Tulane and the Battle Against 2019-nCoV

Dear Tulane Community:
Much of this week has been devoted to keeping our campuses informed about the ongoing outbreak caused by the new coronavirus 2019-nCoV. The risk to members of the Tulane community from this coronavirus remains low, but as a global university with students, scholars and researchers from around the world, we are closely monitoring this evolving situation and taking all necessary precautions.
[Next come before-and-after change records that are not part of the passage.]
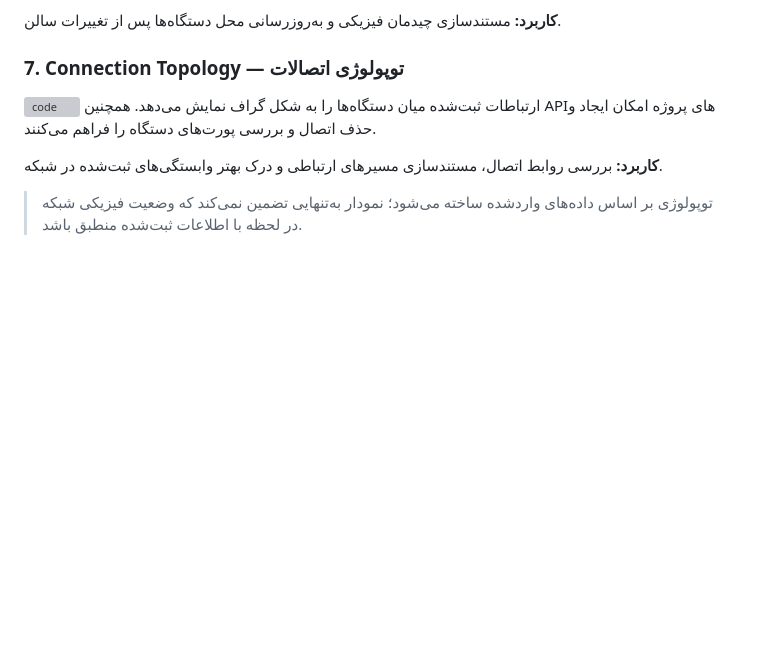
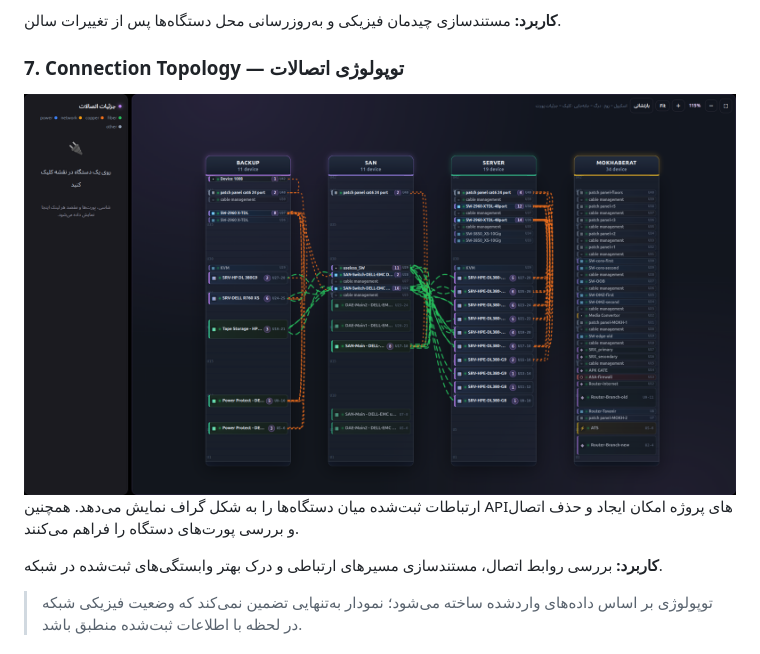
Before and after one commit to mahdi-khajvand/DCMon, a Markdown page: README.md, the part around the change. Rendered like a GitHub page; blank space fills up the shorter version; grey boxes are pictures that could not be loaded.

```diff
--- a/README.md
+++ b/README.md
@@ -103,7 +103,7 @@
 **کاربرد:** مستندسازی چیدمان فیزیکی و به‌روزرسانی محل دستگاه‌ها پس از تغییرات سالن.
 
 ### 7. Connection Topology — توپولوژی اتصالات
-![code](docs/screenshots/topology.png)
+![code](/screenshots/topology.png)
 ارتباطات ثبت‌شده میان دستگاه‌ها را به شکل گراف نمایش می‌دهد. همچنین APIهای پروژه امکان ایجاد و حذف اتصال و بررسی پورت‌های دستگاه را فراهم می‌کنند.
 
 **کاربرد:** بررسی روابط اتصال، مستندسازی مسیرهای ارتباطی و درک بهتر وابستگی‌های ثبت‌شده در شبکه.
```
As Tulanians, I believe you will share my pride in learning that the university’s community of scholars, upon learning of the outbreak, immediately began working across disciplines to develop diagnoses, vaccines and treatments for 2019-nCoV. Our scientists are world leaders in infectious disease research, and Tulane has a long history of battling such outbreaks. This began with our founding as a medical school devoted to fighting yellow fever and continued through the Ebola outbreak, where we helped create the first rapid field test for the disease. We are also deeply involved in the development of new vaccines for tuberculosis, polio, diarrheal diseases, Zika, HIV and more.
In addition to our 2019-nCoV research, we are working on a new approach — an early warning system to detect and track disease threats before they break onto the world stage as full-blown health crises. Such a system would give Tulane and other universities a head start in discovering vaccines and treatments for new or re-emerging diseases before they spread globally. In other words, this system might avoid future outbreaks such as the current one from happening at all.
Incidents such as the 2019-nCoV outbreak remind us of how deeply interconnected our world is and that we must rely on and support one another, particularly during times like this. Our hearts and prayers go out to all those who have been impacted by this outbreak, especially in China, where many of our students, scientists and staff have family and friends.